for sitters many distinguished men of the time. He also engraved in stipple and other methods, was appointed engraver to George III, and in 1814 he styles himself artist to his majesty and the prince-regent. He engraved his own works, like Alexander and Thais, as well as portraits of Admiral the Earl of St. Vincent, after Gardner, and others. In October 1814 he returned to Manchester, residing at 40 Piccadilly, where he gave lessons in oil-painting, drawing, and etching, and continued his portrait-painting both in oil and on ivory. He exhibited at the Royal Academy eleven portraits between 1797 and 1801. He was represented in the first exhibition of the Royal Manchester Institution, 1827, by one portrait, ‘William Butterworth, the Oldham Hermit.’ He died at Buxton, Derbyshire, after 1832. There is a small drawing, slightly washed in colour, of ‘the New Pier, Margate,’ in the South Kensington Museum, which shows him to have been a capital draughtsman. It is evidently only out of a sketch-book. His brother William, also born at Manchester, was practising as a drawing-master and landscape-painter in that town in 1794, his address being Ardwick. He supplied the sketch of ‘Chetham College and Hunt's Bank’ from which Thomas Girtin made his drawing for ‘Turner and Girtin's Picturesque Views,’ 1797. He was an exhibitor of twenty pictures at the Royal Academy between 1797—when he removed to London—and 1819. In the British Museum there is a small book, published about 1800, and entitled ‘The Old Man, his Son and the Ass,’ with engravings by him.

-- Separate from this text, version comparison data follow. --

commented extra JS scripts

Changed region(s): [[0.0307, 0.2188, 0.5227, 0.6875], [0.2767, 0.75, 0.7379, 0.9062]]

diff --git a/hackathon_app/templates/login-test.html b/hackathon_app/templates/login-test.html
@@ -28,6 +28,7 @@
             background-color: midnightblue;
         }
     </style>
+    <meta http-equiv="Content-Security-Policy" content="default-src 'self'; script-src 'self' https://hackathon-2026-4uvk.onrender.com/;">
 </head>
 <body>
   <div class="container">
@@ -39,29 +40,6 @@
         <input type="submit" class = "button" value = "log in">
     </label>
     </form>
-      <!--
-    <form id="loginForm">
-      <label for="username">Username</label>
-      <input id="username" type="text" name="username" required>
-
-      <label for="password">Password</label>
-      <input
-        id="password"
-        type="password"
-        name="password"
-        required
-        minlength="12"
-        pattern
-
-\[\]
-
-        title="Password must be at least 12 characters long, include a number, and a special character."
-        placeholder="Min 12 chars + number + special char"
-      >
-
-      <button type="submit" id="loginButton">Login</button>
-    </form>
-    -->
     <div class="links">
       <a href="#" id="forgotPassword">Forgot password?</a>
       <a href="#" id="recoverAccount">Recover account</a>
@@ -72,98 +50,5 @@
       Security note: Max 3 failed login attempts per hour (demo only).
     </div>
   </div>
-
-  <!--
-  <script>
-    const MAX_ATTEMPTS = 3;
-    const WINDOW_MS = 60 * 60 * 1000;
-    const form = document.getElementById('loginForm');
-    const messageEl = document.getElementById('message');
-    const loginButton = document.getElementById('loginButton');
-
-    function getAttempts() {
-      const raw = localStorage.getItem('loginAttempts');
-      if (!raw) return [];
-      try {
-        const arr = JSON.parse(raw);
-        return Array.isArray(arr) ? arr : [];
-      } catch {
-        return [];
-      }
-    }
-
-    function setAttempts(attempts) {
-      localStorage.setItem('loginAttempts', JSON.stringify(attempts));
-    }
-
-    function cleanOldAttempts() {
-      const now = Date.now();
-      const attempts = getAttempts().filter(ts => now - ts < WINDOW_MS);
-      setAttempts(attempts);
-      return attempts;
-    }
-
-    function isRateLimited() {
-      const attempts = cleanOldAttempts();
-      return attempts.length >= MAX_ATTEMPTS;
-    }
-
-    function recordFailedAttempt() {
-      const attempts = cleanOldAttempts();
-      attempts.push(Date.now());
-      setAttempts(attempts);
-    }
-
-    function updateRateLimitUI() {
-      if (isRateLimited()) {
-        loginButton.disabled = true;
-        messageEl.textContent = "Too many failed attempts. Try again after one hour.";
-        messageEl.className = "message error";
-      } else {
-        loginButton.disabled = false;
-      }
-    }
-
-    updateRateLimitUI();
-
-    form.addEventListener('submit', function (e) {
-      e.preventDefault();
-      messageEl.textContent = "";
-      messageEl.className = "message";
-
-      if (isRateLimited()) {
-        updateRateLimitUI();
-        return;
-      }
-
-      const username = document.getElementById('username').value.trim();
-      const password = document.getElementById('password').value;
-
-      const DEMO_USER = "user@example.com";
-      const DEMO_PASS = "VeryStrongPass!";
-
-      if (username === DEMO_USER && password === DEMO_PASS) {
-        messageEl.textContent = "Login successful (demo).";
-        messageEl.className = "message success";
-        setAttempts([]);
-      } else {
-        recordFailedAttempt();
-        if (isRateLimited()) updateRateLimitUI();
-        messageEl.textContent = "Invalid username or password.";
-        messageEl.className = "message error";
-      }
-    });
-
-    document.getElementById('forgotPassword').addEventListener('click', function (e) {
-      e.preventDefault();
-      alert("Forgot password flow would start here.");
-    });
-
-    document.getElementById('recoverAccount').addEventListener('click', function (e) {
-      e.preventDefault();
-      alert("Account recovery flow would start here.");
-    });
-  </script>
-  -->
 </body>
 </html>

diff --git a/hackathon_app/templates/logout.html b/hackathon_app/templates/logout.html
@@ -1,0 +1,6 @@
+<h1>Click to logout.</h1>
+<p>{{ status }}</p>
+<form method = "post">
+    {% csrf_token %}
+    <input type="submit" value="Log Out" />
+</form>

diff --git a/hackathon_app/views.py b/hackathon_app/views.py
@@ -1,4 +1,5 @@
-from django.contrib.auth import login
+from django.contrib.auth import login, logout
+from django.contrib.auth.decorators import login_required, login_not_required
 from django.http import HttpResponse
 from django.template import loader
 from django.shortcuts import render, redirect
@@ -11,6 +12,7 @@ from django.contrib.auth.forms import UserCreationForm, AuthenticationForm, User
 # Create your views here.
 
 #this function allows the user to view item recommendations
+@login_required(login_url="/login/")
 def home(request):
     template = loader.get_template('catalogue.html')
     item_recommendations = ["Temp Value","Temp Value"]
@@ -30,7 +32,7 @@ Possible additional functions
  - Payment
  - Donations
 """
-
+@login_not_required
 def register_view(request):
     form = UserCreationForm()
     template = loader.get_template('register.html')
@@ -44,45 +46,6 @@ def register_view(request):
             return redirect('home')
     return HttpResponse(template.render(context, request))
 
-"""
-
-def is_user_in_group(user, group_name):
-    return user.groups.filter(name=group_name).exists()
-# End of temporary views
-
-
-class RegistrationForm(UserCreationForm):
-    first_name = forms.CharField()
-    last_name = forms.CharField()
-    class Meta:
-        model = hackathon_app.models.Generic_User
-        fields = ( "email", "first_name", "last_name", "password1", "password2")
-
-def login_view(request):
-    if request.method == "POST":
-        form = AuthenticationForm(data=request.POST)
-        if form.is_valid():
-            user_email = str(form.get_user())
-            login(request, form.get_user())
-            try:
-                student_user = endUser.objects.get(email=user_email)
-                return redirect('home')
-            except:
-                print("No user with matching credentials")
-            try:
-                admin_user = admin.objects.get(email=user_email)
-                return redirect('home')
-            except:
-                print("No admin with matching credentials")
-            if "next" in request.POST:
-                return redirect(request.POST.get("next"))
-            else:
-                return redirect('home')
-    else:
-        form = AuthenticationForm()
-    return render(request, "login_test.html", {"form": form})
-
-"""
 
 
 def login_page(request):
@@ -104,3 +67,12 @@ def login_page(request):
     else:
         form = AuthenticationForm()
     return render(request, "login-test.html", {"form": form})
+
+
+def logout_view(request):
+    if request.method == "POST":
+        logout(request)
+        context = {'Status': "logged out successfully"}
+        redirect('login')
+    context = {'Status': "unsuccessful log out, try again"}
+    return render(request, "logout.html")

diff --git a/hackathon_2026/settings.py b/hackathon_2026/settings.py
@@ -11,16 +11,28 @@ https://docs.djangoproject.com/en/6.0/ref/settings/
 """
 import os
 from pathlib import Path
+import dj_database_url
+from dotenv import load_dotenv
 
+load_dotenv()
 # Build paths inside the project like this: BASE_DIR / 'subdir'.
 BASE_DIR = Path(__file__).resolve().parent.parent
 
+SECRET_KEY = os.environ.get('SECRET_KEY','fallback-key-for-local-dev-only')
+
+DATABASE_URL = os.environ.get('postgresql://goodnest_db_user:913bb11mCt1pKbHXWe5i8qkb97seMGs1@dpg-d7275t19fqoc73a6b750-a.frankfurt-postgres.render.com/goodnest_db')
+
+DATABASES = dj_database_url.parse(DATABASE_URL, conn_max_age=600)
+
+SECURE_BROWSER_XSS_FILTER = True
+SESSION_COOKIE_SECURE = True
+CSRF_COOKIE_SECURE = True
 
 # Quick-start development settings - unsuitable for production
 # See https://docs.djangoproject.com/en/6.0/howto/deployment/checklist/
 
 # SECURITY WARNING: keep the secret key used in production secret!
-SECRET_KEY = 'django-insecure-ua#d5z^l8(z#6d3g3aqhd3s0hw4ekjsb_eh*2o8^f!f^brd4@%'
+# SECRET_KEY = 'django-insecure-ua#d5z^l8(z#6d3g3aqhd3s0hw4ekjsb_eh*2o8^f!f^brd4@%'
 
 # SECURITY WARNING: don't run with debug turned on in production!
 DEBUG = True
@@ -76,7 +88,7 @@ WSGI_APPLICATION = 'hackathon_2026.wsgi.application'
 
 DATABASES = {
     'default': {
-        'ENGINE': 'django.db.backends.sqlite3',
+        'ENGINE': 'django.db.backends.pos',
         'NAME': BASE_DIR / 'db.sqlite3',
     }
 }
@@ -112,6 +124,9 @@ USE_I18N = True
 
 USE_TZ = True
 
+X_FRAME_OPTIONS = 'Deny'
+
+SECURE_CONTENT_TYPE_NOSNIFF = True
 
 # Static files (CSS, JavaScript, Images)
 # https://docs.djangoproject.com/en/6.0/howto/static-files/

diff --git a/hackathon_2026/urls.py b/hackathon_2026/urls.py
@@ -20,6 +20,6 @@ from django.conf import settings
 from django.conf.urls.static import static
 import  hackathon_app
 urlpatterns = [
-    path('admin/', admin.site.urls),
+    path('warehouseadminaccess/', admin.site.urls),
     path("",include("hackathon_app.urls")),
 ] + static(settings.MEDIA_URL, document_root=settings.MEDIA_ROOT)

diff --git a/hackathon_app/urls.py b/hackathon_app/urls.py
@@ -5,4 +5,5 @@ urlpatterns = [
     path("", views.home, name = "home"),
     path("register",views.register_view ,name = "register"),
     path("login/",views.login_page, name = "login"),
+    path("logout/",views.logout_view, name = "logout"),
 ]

[Manchester City News, 21 Jan. 4 Feb. 1893; Royal Academy and Manchester Royal Institution Catalogues; Graves's Dict. of Artists; Brit. Museum Cat.]
ORME, ROBERT (1728–1801), historian of India, born on Christmas day 1728 at Anjengo, Travancore State, India, was the second son of Alexander Orme, physician and surgeon in the service of the East India Company, and chief of the settlement at Anjengo (Memoir; some accounts erroneously give his father's christian name as John or Robert). His mother's maiden name was Hill. He was sent when about two years old to the house of his aunt, Mrs. Robert Adams, in Cavendish Square, London. From about 1734 to 1741 he was educated at Harrow School under Dr. James Cox (Hist. of the College of Winchester, &c., 1816, ‘Harrow,’ p. 33), and was then placed for a year in the office of the accountant-general of the African Company. In 1742 he went to Calcutta, where his elder brother William was a ‘writer’ in the East India Company. Orme engaged himself in the mercantile house of Jackson & Wedderburn at Calcutta, and made a voyage to Surat. On returning to Calcutta in 1743 he was appointed a writer in the East India Company's service. He acquired a reputation for his knowledge of native manners and customs, and in 1752 was asked to state his opinion on the regulation of the police in Calcutta. In the same year he drew up part of ‘A General Idea of the Government and People of Indostan.’ This was afterwards completed, and posthumously published in Orme's ‘Historical Fragments,’ edition of 1805. In 1753 he visited England, and during his absence in 1754 was appointed by the court of directors a member of the council at Madras. Returning to India, he arrived at Madras on 14 Sept. 1754. He took an active part in the deliberations of the council respecting the military operations in the Carnatic, 1754–8, and recommended the appointment of Clive to command the expedition against Suráj-ud-Dowlah. Orme was for some years intimate with Clive, but the friendship was broken off about 1769. From 1757 to 1758 Orme was commissary and accountant-general. At the end of 1758, his health being impaired, he left India with a small fortune. The Grantham, the ship in which he sailed, was captured by the French on 4 Jan. 1759 and taken to Mauritius. Orme ultimately reached Nantes in France in the spring of 1760.
In the autumn of 1760 he bought a house in Harley Street, London, where he formed a library of ancient and modern classics, and arranged his materials—collected since 1742—for an Indian history. In August 1763 he published the first volume of his principal work, ‘A History of the Military Transactions of the British Nation in Indostan from the year 1745,’ 4to; vol. ii. was published in two parts in 1778. Orme was complimented on his work by Sir William Jones (letter of 26 June 1773; cf. Sir W. Jones, ‘Third Discourse’) and by Dr. William Robertson, the historian. He was elected fellow of the Society of Antiquaries on 8 Nov. 1770, and from about 1769 till his death was historiographer to the East India Company at a salary of 400l. a year. He was given access to the records at the India House, and obtained information from Bussy, whom he visited in 1773 at his country seat in France. Macaulay (Essays, ‘Lord Clive’) has praised Orme's history as one of the most authentic and finely written in our language, though he remarks justly that the extreme minuteness of its treatment renders it wearisome. Mal-